Displayed above is a chart that shows the reader satisfaction for HubPro Hubs before and after editing. We measure reader satisfaction with a metric similar to NPS (or Net Promoter Score). We ask readers to rate the Hub from 1-10 based on their level of satisfaction. The NPS is found by subtracting the percent Detractors (people who rated the Hub a 6 or less, shown above in red) from the percent Promoters (people who rated the Hub a 9 or 10, shown above in green). As you can see, edited Hubs have about the same number of Passives (people who rated the Hub a 7 or 8, shown above in yellow), but significantly more Promoters and significantly less Detractors, meaning more readers are satisfied with the Hub in general, and less are having a bad experience. Moving the score from 8 to 25 is a huge improvement!

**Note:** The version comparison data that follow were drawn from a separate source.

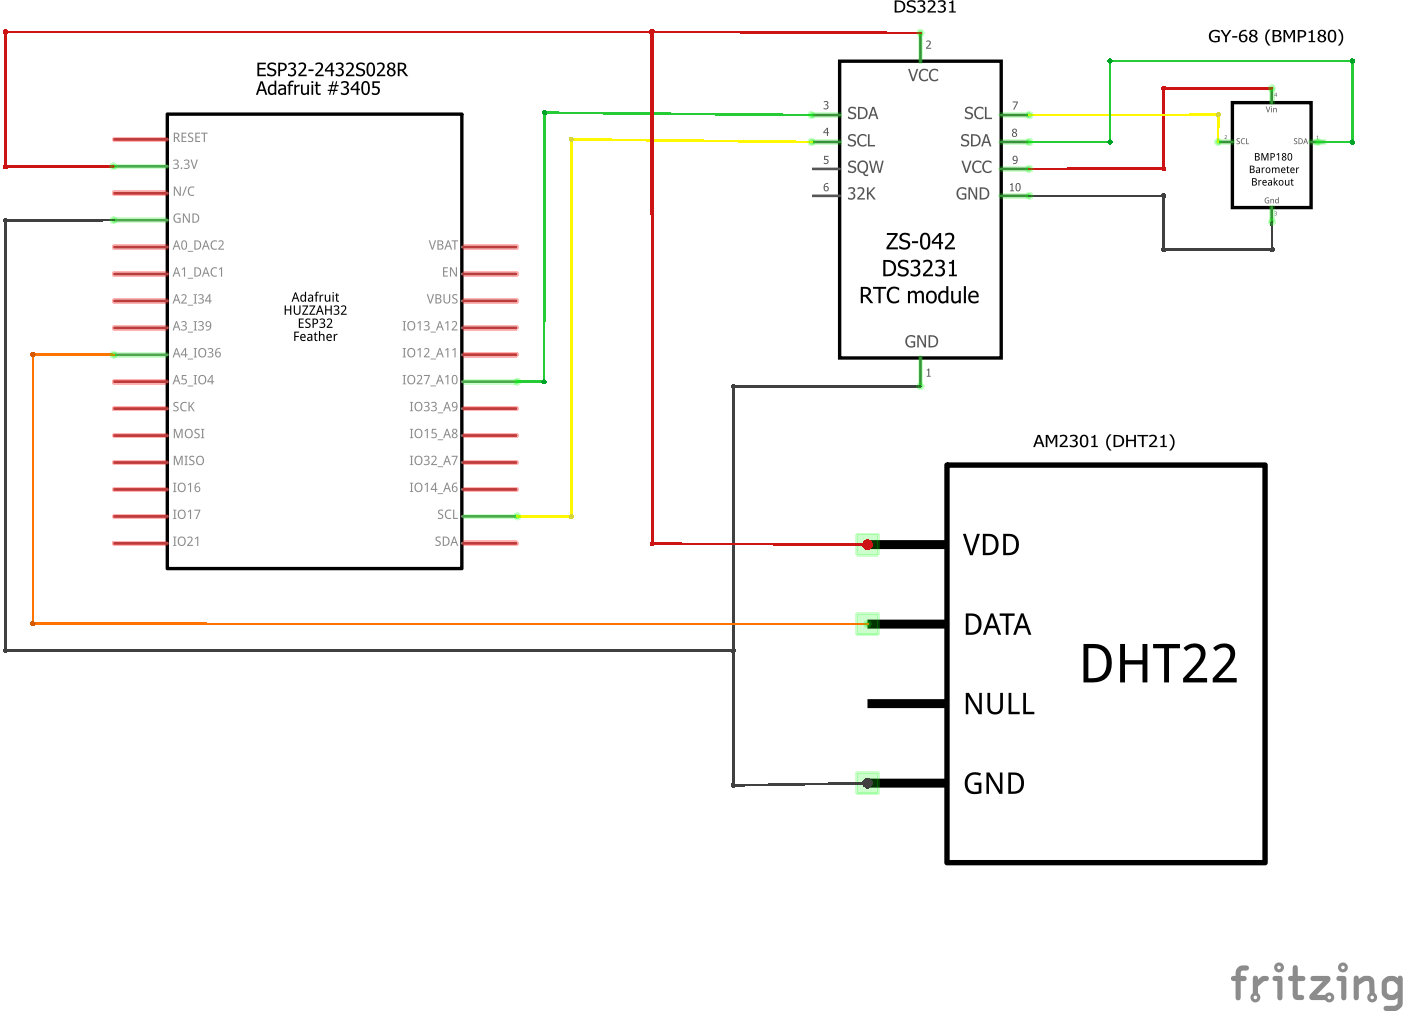
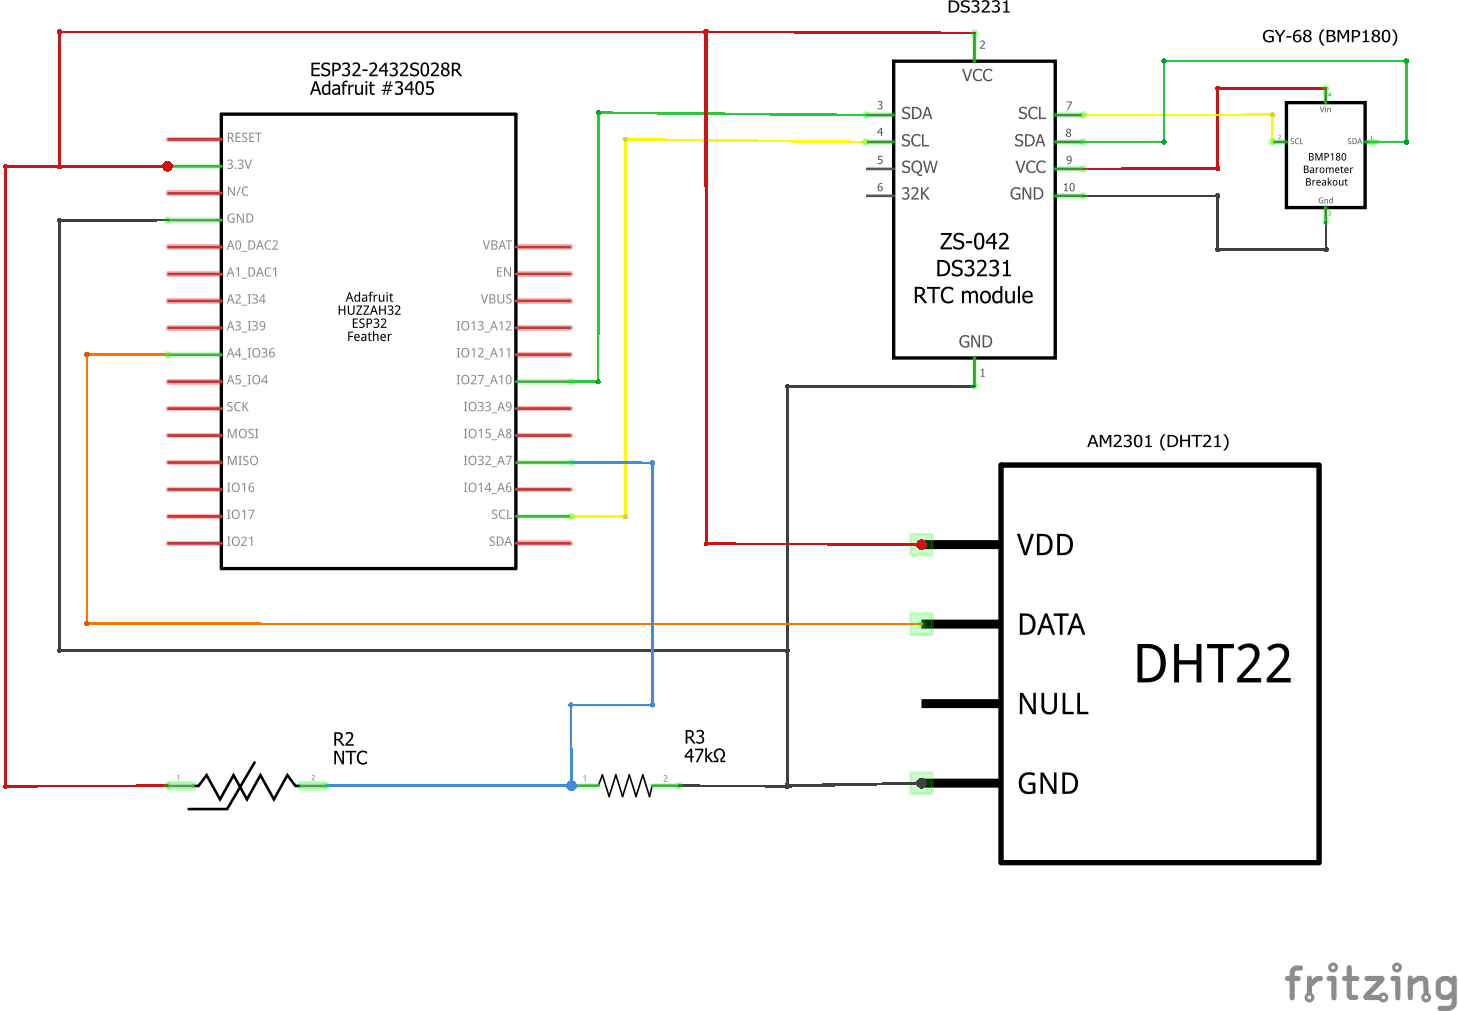
Added thermistor for internal temperature reading

diff --git a/sources/src/main.cpp b/sources/src/main.cpp
@@ -9,17 +9,17 @@
 #include <lvgl.h>
 #include "ui/ui.h"
 
-#define BERNA_FLY_CLOCK_VERSION "1.2"
+#define BERNA_FLY_CLOCK_VERSION "1.3"
 
 #define I2C_SDA 27
 #define I2C_SCL 22
 #define DHT_PIN 4
+#define THERMISTOR_PIN 35
 #define DHTTYPE DHT21
 #define EEPROM_SIZE 512
 
-// To compensate the internal BMP termhal sensor decrese the temperature measured by the sensor of BMP_COMPENSATION_TEMP °C in BMP_COMPENSATION_MIN minutes
-#define BMP_COMPENSATION_TEMP -3.1
-#define BMP_COMPENSATION_MIN 17
+#define BMP_READ_INTERVAL 3000UL // 3 Seconds
+#define THERMISTOR_READ_INTERVAL 3000UL // 3 Seconds
 
 // I2C Setup
 TwoWire I2CBME = TwoWire(0);
@@ -33,16 +33,24 @@ TimeChangeRule mySTD = {"CET", Last, Sun, Nov, 2, 60}; //Standard time = UTC - 1
 Timezone myTZ(myDST, mySTD);
 TimeChangeRule *tcr;
 
-// Pressure and temperature sensor (inside)
+// Pressure sensor (inside)
 Adafruit_BMP085 bmp;
+
+// Temperature sensor thermistor (inside)
+double adcMax = 4095.0; // ADC resolution 12-bit (0-4095)
+double R1 = 46400.0;    // Resistnce of the known resistor
+double Ro = 37000.0;    // Resistance of Thermistor at 25 degree Celsius
+double Beta = 3950.0;   // Beta value
+double To = 298.15;     // Temperature in Kelvin for 25 degree Celsius
 
 // Temperature sensor (outside)
 DHT outsideTempSensor(DHT_PIN, DHTTYPE);
 
 // System variables
 time_t startRunTime;
-bool tftInit, i2cserialInit, rtcInit, bmpInit, dhtInit, bmpCompensationDone, showRuntimeSeconds, showPressure;
+bool tftInit, i2cserialInit, rtcInit, bmpInit, dhtInit, showRuntimeSeconds, showPressure;
 int fuelTankChangeAlertMin, fuelTankChangeAlertMessageBoxCounter;
+unsigned long bmpPollingTarget = 0UL, thermistorPollingTarget = 0UL;
 lv_obj_t * fuelTankChangeAlertMessageBox;
 
 void setup()
@@ -65,7 +73,7 @@ void setup()
   rtcInit = rtc.begin(&I2CBME); // Initialize RTC
   bmpInit = bmp.begin(BMP085_ULTRAHIGHRES, &I2CBME); // Initialize BMP Pressure Sensor
   outsideTempSensor.begin(); // Initialize DHT Temperature Sensor
-  delay(500);
+  delay(700);
   dhtInit = !(isnan(outsideTempSensor.readHumidity()) || isnan(outsideTempSensor.readTemperature()));
 
   // Only for set RTC DateTime - (1m 30s for compile time and upload)
@@ -92,7 +100,7 @@ void setup()
     startRunTime = esp32Rtc.getEpoch();
   }
 
-  // Check if BMP (Inside Temperature Sensor) Connection is ok
+  // Check if BMP (Pressure) Connection is ok
   if (bmpInit) {
     Serial.println("BMP init OK");
   } else{
@@ -107,6 +115,9 @@ void setup()
     Serial.println("DHT init ERROR!");
     sprintf(errorBuffer, "%sDHT init ERROR!\n", errorBuffer);
   }
+  
+  // Initialize Thermistor for inside temperature
+  pinMode(THERMISTOR_PIN, INPUT);
 
   // Load Fuel Tank Change Alert Setting from EEPROM address 0
   fuelTankChangeAlertMessageBoxCounter = 0;
@@ -122,9 +133,6 @@ void setup()
   
   // Set to show pressure value as default
   showPressure = true;
-
-  // Set bool bmpCompensationDone to false to avoid duplicate in case of millis restart from 0
-  bmpCompensationDone = false;
 
   Serial.println("Initialization complete!");
 
@@ -158,43 +166,86 @@ void updateDatimeFromRTC() {
   lv_label_set_text(ui_HourText, buf);
 }
 
-double getBMPCorrectionValue() {
-  if (BMP_COMPENSATION_TEMP == 0 || BMP_COMPENSATION_MIN <= 0)
-    return 0;
-  
-  long runtimeMillis = millis();
-
-  // If total time is not over
-  if (!bmpCompensationDone && runtimeMillis <= BMP_COMPENSATION_MIN*60000) {
-    double multiplierMillis = BMP_COMPENSATION_TEMP/(BMP_COMPENSATION_MIN*60000);
-    return runtimeMillis * multiplierMillis;
-  } else {
-    bmpCompensationDone = true;
-    return BMP_COMPENSATION_TEMP;
-  }
-}
-
-void updateInsideTemperatureAndPressure() {
+void updatePressure() {
   char status, buf[25];
-  double T = -1, P = -1;
+  double P = -1;
 
-  T = (double) bmp.readTemperature() + getBMPCorrectionValue();
   P = (double) bmp.readSealevelPressure()/100;
 
-  // Update inside temperature
-  if(T >= 0) {
-    sprintf(buf,"+%0.1f °C",T);
-  }
-  else {
-    sprintf(buf,"%0.1f °C",T);
-  }
-  lv_label_set_text(ui_InTempText, buf);
-  
   // Update pressure
   if (showPressure) {
     sprintf(buf,"%0.1f hPa", P);
     lv_label_set_text(ui_PressureText, buf);
   }
+}
+
+float thermistorAverageTemperature(float currentValueFromThermistor) {
+  const int qtyReads = 25;
+  static bool fistExecution = true;
+  static float readings[qtyReads];
+  static int readIndex = 0;
+  static float total = 0;
+  float average = 0;
+
+  // If is the first execution initialize array
+  if (fistExecution == true) {
+    // Fill the entire array with current value
+    for (int i = 0; i < qtyReads; i++) { 
+      readings[i] = currentValueFromThermistor;
+    }
+    total = currentValueFromThermistor * qtyReads; // Average value at first execution
+    fistExecution = false;
+  }
+  
+  // Remove last value readed from the array
+  total = total - readings[readIndex];
+
+  // Set current value to active index
+  readings[readIndex] = currentValueFromThermistor;
+
+  // Add the current value readed from thermistor to total
+  total = total + readings[readIndex];
+
+  // Increment index
+  readIndex++;
+
+  // Reset index to 0 if the end of the array is reached
+  if (readIndex >= qtyReads)
+    readIndex = 0;
+
+  // Calculate the average value
+  average = total / qtyReads;
+
+  return average;
+}
+
+float getInsideTemperature() {
+  int Vo; // Holds the ADC Value
+  float R2, tKelvin, tCelsius, tFahrenheit;
+  char status, buf[25];
+
+  Vo = analogRead(THERMISTOR_PIN);
+  R2 = R1 * (adcMax / (float)Vo - 1.0); // Resistance of the Thermistor
+  tKelvin = (Beta * To) / (Beta + (To * log(R2 / Ro)));
+  tCelsius = tKelvin - 273.15;
+  tFahrenheit = (tCelsius * 9.0) / 5.0 + 32.0;
+
+  // Update average read from thermistor and return
+  return thermistorAverageTemperature(tCelsius);
+}
+
+void updateInsideTemperature() {
+  char buf[25];
+  float tCelsius = getInsideTemperature();
+
+  // Update inside temperature
+  if(tCelsius >= 0) {
+    sprintf(buf,"+%0.1f °C",tCelsius);
+  }
+  else {
+    sprintf(buf,"%0.1f °C",tCelsius);
+  }
+  lv_label_set_text(ui_InTempText, buf);
 }
 
 void updateOutsideTemperature() {
@@ -305,7 +356,18 @@ void loop()
     updateDatimeFromRTC();
 
   if(bmpInit)
-    updateInsideTemperatureAndPressure();
+    // Read value from BMP sensor every BMP_READ_INTERVAL or at startup
+    if ((millis () - bmpPollingTarget >= BMP_READ_INTERVAL) || bmpPollingTarget == 0) {
+      bmpPollingTarget = millis ();
+      updatePressure();
+    }
+  
+  // Read value from THERMISTOR sensor every THERMISTOR_READ_INTERVAL or at startup
+  if ((millis () - thermistorPollingTarget >= THERMISTOR_READ_INTERVAL) || thermistorPollingTarget == 0) {
+    thermistorPollingTarget = millis ();
+    updateInsideTemperature();
+  }
+  getInsideTemperature();
 
   if(dhtInit)
     updateOutsideTemperature();

diff --git a/sources/lib/esp32-smartdisplay/esp32_smartdisplay.cpp b/sources/lib/esp32-smartdisplay/esp32_smartdisplay.cpp
@@ -58,7 +58,7 @@ void smartdisplay_init()
   ledcAttachPin(LED_PIN_B, LED_PWM_CHANNEL_B);*/
 
   // Setup CDS Light sensor
-  analogSetAttenuation(ADC_0db); // 0dB(1.0x) 0~800mV
+  analogSetPinAttenuation(CDS_PIN, ADC_0db); // 0dB(1.0x) 0~800mV
   pinMode(CDS_PIN, INPUT);
 
   // Audio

I’m worried that I won’t be told before my Hubs are edited and that I won’t be able to talk to my Editor.

Communication is a very important part of the editing process. If your Hubs are eligible, you will receive an email notification one week before editing begins; plus, there will be a notice in your My Account Page. You will receive a second email on the day that your Editor is scheduled to begin working on your Hubs. The second email introduces your editor and lists the Hub(s) that he or she will be editing.

Once you have received the second email notice, you are encouraged to email your editor directly and let him or her know how involved you would like to be in the process. If you’d prefer not to be bothered, you don’t need to email—we’ll take care of everything for you. If, however, you have concerns that you would like to discuss with your Editor, don’t hesitate to write a note.

I’m afraid the Editor won’t respect my voice as a writer; I’ve heard about some bad experiences like this in the Forums.

Our Editors are primarily concerned with spelling, grammar, formatting, and factual accuracy. They work as hard as possible to maintain the tone and style of the original work.

It’s true that a very small number of Hubbers were not happy with their edits, but it’s also important to keep in mind that our feedback from Hubbers who have been part of the program so far has been overwhelmingly positive. Asking to be kept up to date with the changes your Editor is making can go a long way to make your experience a good one too; the Editors are professionals and want to work with you, not against you.

I’m concerned about the changes going live before I have the chance to look them over.

It’s true that you won’t be able to edit your Hubs for about one week on average while a HubPro Editor is working on them (simply because the HubTool is not built to accommodate more than one user at a time and we don’t want to risk losing any of your Hub’s content), and that the changes to your Hub will go live automatically as the Editor makes them. However, your Hubs will remain published throughout (meaning you will continue to earn from them), and the Editors are careful to always leave your Hubs in a presentable state.

Additionally, you are free to revert any changes you aren’t happy with when the process is over (you’ll be provided with before and after versions of your Hub for comparison), and through close communication with your Editor, you can retain a lot of control over the types of edits that are made and the information that is edited. If you ask, your Editor will be happy to explain the changes made to your text and check with you first for approval before adding content or making factual corrections.

I don’t trust the Editors. What are their qualifications?

Our HubPro Editors are all highly qualified with postgraduate degrees and extensive professional editing experience. We chose the best of the best from a very large pool of candidates, and we think you’ll be impressed with them too. That’s why we’ve decided to start a new HubPages Blog series introducing each of the Editors and taking a more in-depth look at their qualifications starting next week. Stay tuned to meet them! You won’t be disappointed. :)